_Activity:_
Filter the records for "docs" and keep each line that has it.

Structured diff data:
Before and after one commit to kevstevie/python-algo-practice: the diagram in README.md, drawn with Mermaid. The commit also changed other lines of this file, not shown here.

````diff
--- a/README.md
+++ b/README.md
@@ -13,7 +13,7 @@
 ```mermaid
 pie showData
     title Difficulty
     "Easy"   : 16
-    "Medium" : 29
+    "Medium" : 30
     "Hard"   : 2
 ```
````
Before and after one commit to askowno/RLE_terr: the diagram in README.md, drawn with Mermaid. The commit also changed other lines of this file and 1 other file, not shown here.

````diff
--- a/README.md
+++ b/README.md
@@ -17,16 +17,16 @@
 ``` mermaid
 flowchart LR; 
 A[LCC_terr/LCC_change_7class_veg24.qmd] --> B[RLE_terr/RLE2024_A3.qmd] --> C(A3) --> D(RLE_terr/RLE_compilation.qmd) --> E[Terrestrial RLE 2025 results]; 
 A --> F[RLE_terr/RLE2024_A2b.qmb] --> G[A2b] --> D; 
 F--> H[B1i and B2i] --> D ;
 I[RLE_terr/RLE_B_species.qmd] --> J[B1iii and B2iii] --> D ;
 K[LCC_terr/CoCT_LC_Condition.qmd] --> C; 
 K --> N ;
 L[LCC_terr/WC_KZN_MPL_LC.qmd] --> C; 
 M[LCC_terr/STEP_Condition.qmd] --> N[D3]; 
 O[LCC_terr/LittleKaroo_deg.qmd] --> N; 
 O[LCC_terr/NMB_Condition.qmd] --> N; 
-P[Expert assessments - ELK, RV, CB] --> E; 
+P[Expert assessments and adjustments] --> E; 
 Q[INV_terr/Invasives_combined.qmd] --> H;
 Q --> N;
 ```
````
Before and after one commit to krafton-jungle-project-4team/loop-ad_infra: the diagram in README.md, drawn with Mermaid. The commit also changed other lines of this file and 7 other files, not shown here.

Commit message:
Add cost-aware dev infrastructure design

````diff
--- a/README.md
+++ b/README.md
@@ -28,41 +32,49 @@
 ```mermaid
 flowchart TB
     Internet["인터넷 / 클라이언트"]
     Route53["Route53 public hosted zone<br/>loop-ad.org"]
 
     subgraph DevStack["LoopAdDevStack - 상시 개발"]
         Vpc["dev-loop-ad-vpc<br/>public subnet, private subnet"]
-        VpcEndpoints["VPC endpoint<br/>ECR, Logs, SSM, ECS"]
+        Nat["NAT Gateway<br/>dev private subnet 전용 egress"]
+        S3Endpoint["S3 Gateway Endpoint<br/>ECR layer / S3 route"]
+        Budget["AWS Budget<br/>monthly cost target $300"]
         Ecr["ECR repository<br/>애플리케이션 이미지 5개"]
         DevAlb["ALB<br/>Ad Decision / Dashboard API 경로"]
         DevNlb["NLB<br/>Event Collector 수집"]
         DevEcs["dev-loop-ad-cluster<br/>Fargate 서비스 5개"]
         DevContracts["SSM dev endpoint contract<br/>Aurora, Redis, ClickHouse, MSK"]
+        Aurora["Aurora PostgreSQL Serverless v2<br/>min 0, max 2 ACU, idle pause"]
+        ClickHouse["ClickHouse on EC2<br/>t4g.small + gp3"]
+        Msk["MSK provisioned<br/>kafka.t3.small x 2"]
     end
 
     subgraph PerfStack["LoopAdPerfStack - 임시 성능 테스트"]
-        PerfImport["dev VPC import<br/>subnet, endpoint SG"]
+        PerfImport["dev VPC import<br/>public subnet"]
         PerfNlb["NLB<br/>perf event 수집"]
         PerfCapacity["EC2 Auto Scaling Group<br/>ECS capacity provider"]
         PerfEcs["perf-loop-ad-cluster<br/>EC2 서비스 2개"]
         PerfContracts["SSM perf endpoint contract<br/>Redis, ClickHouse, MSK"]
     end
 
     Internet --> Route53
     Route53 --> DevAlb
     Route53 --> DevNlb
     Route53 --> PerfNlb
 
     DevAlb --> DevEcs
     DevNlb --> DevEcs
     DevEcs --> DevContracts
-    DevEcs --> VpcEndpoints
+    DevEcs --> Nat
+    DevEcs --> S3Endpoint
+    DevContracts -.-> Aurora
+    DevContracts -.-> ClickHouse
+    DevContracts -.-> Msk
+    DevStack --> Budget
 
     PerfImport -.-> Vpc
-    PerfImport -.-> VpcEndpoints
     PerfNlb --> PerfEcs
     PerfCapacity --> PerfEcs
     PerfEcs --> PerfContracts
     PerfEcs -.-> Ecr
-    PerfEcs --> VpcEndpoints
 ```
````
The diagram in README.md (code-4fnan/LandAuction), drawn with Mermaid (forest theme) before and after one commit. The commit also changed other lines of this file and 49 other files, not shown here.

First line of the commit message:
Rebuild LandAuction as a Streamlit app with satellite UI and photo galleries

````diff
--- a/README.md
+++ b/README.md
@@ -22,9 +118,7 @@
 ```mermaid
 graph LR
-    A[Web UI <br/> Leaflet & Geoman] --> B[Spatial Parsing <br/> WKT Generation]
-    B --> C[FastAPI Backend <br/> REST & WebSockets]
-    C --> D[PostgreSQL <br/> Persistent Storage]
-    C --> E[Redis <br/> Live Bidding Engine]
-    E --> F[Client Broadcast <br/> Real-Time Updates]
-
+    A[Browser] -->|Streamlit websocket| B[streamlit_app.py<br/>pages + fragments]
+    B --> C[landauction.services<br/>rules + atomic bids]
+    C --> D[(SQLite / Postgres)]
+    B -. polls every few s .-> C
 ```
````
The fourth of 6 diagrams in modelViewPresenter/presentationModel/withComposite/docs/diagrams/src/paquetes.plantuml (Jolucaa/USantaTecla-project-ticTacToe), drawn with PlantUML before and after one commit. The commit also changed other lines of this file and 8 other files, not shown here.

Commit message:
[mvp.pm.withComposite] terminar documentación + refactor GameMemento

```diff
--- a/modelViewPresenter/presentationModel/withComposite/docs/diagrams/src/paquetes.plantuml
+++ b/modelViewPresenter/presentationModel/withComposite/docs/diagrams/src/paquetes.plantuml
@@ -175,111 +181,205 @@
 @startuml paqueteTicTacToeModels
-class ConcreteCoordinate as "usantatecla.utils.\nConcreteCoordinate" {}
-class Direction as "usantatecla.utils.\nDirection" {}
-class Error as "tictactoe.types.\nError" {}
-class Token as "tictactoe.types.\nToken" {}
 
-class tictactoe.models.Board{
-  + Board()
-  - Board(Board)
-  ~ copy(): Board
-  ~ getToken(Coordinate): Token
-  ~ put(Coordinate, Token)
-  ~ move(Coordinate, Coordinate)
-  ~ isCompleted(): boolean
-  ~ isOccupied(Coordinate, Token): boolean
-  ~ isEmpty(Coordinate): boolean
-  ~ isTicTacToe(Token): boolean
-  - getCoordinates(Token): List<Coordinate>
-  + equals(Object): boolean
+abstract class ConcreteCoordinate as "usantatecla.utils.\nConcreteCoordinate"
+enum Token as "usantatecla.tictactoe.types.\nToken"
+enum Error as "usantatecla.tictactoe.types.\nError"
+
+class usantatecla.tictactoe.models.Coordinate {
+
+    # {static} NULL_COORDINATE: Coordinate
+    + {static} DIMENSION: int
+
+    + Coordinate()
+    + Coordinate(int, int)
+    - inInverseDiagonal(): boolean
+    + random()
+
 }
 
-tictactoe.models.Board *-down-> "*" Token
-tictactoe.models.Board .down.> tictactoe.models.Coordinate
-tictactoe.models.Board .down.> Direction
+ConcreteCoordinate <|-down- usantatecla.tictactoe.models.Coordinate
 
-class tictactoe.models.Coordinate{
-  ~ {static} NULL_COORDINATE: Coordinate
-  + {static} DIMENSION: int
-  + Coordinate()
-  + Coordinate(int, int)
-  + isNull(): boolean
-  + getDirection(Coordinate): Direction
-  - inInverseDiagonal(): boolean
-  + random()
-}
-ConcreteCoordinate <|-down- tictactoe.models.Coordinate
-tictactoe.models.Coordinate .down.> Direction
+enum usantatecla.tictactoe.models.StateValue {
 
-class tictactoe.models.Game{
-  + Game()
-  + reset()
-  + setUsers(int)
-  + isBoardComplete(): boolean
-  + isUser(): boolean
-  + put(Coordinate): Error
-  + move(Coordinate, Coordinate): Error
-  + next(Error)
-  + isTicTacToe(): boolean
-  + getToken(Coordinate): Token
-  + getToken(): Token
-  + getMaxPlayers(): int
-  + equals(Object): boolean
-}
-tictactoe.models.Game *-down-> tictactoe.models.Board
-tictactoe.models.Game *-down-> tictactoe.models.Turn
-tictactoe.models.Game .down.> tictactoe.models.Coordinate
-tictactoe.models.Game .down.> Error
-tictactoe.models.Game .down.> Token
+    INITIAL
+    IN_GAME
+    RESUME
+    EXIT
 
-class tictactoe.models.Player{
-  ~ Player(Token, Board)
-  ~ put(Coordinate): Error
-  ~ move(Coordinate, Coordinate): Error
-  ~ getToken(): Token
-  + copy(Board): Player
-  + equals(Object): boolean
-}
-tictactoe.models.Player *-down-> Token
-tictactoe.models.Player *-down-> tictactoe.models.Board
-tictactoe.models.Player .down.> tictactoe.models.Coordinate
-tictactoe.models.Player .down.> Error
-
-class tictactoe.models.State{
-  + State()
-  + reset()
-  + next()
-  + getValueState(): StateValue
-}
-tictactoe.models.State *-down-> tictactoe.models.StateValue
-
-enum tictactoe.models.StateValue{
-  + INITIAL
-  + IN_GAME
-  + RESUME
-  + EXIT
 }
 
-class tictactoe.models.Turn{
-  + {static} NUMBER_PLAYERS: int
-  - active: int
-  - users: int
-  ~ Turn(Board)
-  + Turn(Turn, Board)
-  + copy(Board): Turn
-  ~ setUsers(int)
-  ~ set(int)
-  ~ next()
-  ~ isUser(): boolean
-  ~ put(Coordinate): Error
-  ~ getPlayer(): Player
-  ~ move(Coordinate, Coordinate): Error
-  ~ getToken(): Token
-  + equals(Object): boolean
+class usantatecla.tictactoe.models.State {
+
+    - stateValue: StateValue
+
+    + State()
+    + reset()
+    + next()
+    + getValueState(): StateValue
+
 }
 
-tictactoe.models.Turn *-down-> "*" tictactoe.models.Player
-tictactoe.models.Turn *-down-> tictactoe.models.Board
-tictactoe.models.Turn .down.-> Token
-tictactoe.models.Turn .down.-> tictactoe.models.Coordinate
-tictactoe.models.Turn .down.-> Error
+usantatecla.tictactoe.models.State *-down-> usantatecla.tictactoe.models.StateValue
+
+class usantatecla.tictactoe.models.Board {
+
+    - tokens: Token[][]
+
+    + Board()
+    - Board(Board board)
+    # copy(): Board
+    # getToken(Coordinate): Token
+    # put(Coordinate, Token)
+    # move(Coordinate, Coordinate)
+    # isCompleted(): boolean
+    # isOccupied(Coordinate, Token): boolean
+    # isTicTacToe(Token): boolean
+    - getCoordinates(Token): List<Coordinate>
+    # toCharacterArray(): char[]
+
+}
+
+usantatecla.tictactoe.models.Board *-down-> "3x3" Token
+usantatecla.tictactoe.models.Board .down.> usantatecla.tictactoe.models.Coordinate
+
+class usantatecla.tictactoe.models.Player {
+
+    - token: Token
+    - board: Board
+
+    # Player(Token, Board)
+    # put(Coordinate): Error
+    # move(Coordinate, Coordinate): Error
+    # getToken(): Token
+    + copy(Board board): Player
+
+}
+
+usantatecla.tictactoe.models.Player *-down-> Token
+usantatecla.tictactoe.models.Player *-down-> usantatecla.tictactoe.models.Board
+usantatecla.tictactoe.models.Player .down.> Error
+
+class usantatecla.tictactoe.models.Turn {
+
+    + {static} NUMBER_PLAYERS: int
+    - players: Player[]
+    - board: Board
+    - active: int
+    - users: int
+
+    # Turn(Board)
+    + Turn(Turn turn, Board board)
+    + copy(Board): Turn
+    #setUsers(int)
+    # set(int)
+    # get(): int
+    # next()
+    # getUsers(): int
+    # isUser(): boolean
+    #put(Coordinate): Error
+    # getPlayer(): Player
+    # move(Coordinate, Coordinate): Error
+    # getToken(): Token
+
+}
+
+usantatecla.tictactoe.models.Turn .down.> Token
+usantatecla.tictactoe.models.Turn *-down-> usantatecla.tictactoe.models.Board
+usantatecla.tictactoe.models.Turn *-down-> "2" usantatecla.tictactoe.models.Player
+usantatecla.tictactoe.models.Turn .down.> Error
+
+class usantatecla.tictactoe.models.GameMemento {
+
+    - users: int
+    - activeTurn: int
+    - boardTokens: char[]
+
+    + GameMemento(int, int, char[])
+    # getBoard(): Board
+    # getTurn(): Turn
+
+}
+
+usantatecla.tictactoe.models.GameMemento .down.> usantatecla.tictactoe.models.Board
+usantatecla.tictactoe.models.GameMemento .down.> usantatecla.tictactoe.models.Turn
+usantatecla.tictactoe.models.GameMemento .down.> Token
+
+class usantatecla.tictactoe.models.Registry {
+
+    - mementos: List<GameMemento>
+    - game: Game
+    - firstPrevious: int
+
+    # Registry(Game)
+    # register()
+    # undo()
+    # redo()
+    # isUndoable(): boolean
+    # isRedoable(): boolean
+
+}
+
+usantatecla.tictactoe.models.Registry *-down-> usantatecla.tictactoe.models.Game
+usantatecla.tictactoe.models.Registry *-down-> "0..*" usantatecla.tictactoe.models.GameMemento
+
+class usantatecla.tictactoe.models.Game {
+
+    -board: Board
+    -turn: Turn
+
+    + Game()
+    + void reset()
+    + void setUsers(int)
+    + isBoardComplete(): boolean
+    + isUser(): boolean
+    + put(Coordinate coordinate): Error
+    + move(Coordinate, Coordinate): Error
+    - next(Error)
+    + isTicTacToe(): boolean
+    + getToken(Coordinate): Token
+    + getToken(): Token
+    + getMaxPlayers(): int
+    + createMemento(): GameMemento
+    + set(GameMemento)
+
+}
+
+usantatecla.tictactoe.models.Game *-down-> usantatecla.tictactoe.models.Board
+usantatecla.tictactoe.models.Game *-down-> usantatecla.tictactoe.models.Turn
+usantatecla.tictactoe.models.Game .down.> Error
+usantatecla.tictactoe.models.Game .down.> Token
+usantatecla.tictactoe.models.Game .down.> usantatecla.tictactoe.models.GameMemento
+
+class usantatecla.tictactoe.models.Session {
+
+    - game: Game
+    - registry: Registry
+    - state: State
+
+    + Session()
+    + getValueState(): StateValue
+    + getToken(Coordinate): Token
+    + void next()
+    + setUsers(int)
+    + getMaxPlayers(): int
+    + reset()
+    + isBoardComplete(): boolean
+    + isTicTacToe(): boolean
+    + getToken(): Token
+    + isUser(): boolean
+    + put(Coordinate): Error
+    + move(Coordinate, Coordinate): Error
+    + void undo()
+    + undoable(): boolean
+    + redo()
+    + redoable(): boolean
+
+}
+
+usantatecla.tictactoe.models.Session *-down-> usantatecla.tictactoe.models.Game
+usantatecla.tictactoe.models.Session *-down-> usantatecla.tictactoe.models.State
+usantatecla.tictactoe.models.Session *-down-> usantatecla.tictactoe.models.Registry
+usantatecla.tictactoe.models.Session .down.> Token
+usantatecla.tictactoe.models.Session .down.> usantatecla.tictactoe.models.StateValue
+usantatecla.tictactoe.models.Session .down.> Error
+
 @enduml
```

_Solution below:_
The fourth of 6 diagrams in modelViewPresenter/presentationModel/withComposite/docs/diagrams/src/paquetes.plantuml (Jolucaa/USantaTecla-project-ticTacToe), drawn with PlantUML before and after one commit. The commit also changed other lines of this file and 8 other files, not shown here.
--- a/modelViewPresenter/presentationModel/withComposite/docs/diagrams/src/paquetes.plantuml
+++ b/modelViewPresenter/presentationModel/withComposite/docs/diagrams/src/paquetes.plantuml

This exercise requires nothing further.